The film is short on historical details, but the decision works in its favour. Its purpose is not to inform you of names and dates but to show you, quite painfully, what living in a distorted reality looks like from the outside. There is an inherent guilt that comes with thinking you are having a profound experience through film, when that film is showing you things more horrifying and violent than you could ever truly guess at. The The Act of Killing reckons with that by showing the executioners not as sadistic visionaries, but stunted adolescents. Their method of dispatching communists was borrowed from The Godfather, their self-image as gangsters borrowed from American cinema. The question of how their glorified interpretation of the past will actually be perceived occurs to them late, and only hazily. What makes this doubly sickening is how easy it becomes to see where one's own reality might be distorted. I thought of recent stories about unchecked surveillance of citizens in Canada and the United States, and could imagine some choice news clips slotting into a wrenching documentary forty years from now.

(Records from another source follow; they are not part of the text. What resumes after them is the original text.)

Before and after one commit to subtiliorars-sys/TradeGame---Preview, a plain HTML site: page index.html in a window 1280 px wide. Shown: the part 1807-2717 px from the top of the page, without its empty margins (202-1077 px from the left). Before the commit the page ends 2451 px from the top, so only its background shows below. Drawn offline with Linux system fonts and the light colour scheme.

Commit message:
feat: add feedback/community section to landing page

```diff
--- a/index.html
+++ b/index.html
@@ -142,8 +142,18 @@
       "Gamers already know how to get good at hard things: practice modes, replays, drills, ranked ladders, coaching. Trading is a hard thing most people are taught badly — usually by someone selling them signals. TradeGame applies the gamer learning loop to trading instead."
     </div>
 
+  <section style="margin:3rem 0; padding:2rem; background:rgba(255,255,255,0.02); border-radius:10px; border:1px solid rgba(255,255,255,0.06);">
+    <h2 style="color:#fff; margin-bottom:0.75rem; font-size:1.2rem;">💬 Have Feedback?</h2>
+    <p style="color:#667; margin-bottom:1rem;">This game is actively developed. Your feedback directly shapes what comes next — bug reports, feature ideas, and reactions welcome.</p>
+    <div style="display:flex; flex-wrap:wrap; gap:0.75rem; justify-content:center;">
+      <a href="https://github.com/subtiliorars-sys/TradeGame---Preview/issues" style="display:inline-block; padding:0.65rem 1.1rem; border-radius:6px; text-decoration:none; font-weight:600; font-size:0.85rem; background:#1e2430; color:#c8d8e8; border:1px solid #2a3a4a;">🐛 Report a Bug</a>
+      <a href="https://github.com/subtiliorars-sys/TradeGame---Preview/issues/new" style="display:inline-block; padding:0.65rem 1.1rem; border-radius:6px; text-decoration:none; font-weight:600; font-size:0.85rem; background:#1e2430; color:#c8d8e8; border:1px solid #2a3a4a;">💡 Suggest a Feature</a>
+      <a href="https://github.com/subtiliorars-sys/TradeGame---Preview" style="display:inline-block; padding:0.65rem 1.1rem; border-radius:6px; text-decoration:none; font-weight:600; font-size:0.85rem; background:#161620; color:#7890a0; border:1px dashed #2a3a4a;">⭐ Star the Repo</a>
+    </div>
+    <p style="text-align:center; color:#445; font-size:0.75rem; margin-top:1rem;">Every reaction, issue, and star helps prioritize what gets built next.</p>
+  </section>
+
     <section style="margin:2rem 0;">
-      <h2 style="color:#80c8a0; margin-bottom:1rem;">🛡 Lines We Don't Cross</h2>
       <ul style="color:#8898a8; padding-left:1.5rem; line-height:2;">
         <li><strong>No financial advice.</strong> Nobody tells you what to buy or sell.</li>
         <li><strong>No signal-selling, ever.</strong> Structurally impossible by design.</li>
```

That's the cynical, despairing side, but there is also a hopeful one. In The Act of Killing you can see Anwar Congo, however dimly, coming to reckon with his crimes through the reenactment. It happens through the images themselves, and simply the process of trying to corral his memories into a final product. It's powerful stuff, and it makes the documentary much more than a commentary on itself. Something about the blend of surrealism, politics, and psychology makes it operate on more levels than I can name or guess at.

I'm intimidated simply writing about it, because anything I say is bound to be reductive. I can only recommend The Act of Killing as one of the most potent and thought-provoking things you're bound to see. When I left the theatre I was stunned into silence, knowing I could probably count on one hand the number of films that had affected me like this. Werner Herzog agrees: "the film is so powerful, so frightening, and so surreal that it will take decades until you see something of that caliber again. It just doesn’t happen very often."

Watch the trailer, then go see the movie: